While “agilefall” has many well documented downsides, I’ve found a counterintuitive bright side to the following aspect of it: “We have a product backlog with priorities, but we start working on a release with a long list of features already committed to the business.”
In this case, we have a pretty detailed view of scope as well as developer estimates of complexity. There is a lot of data to crunch.
From a pure business perspective, the key variable that matters is the release date. Dates have a significant implication for the rollout across the company and existing client base. Here’s a few business reasons why:
marketing and sales plans need to be made (since they’re separate “workstreams”)
overall costs and ROI of the program changes
coordination and resources need to be shared/reassigned with other internal teams
And most importantly, the date is completely non-technical. Anyone who graduated from primary school can understand it. So the nice thing is that the release dates help focus the discussion on what matters, while only needing to go into a minimal amount of technical detail.
Making the relatively liberal assumption that scope will not change, it’s possible to generate a pretty decent forecast of the date.
Moreover, it’s possible to model the impact of a higher or lower average future velocity on release dates.
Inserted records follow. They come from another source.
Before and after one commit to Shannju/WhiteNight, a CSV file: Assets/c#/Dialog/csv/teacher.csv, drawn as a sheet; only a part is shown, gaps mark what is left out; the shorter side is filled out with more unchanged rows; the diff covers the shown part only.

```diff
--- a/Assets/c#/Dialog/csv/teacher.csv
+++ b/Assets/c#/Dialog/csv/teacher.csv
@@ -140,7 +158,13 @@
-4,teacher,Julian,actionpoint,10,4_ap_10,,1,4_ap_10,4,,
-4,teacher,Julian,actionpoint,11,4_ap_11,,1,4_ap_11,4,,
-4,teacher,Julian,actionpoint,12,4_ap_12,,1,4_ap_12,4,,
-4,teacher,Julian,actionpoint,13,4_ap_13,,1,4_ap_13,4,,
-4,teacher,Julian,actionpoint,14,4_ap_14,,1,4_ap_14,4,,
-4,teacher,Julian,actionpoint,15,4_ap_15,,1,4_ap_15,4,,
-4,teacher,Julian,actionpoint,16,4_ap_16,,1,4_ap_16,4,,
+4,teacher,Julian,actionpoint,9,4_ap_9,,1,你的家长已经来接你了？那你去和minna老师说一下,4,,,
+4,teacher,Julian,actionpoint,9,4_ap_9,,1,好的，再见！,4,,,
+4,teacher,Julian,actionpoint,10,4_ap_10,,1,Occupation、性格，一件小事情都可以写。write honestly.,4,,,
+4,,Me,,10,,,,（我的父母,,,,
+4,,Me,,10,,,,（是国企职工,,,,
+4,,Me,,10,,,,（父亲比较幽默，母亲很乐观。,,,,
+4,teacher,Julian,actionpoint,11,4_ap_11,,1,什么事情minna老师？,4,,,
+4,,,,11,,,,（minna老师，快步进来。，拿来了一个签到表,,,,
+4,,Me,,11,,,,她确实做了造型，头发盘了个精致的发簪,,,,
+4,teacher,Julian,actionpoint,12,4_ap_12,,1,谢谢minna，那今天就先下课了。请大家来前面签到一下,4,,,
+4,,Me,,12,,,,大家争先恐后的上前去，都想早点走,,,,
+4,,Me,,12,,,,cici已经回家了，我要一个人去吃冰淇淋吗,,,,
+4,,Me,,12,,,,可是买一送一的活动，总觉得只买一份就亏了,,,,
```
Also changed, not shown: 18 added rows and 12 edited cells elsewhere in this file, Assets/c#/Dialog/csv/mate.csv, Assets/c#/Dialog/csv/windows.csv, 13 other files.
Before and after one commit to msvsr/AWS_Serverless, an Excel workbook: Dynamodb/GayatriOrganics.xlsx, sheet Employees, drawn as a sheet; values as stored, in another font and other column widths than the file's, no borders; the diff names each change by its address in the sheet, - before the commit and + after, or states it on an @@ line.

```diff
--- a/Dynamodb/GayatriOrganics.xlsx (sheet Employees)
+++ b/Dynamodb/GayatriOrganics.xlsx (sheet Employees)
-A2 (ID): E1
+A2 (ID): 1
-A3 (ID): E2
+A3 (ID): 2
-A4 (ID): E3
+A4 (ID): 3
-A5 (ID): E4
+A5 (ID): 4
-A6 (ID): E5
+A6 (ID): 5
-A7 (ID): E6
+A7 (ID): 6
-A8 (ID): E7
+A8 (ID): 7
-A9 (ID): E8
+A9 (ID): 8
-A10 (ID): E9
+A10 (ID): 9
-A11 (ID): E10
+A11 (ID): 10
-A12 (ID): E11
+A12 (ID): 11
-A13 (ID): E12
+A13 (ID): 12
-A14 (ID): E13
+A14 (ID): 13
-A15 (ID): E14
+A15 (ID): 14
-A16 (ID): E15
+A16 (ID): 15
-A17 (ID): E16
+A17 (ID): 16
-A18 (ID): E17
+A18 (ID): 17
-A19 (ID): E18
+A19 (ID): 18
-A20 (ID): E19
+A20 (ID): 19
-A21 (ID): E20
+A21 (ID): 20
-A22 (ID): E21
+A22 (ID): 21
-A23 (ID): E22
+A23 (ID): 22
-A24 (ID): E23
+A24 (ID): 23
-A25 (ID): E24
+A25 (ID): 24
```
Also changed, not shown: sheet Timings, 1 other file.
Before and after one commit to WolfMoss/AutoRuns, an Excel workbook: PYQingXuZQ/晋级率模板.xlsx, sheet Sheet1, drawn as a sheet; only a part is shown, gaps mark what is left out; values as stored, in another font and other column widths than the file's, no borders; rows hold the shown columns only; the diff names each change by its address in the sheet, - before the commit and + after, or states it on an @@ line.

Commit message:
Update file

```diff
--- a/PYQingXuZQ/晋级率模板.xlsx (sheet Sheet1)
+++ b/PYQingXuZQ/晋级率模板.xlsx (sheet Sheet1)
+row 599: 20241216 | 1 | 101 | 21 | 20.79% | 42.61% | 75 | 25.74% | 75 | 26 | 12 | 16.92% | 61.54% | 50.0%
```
In other words, if there is a need for a plan, you can make the entire plan using the following approach:
dependent variables: incremental release dates
independent variable: hypothetical velocity
And then look at what happens to the release dates as you vary velocity.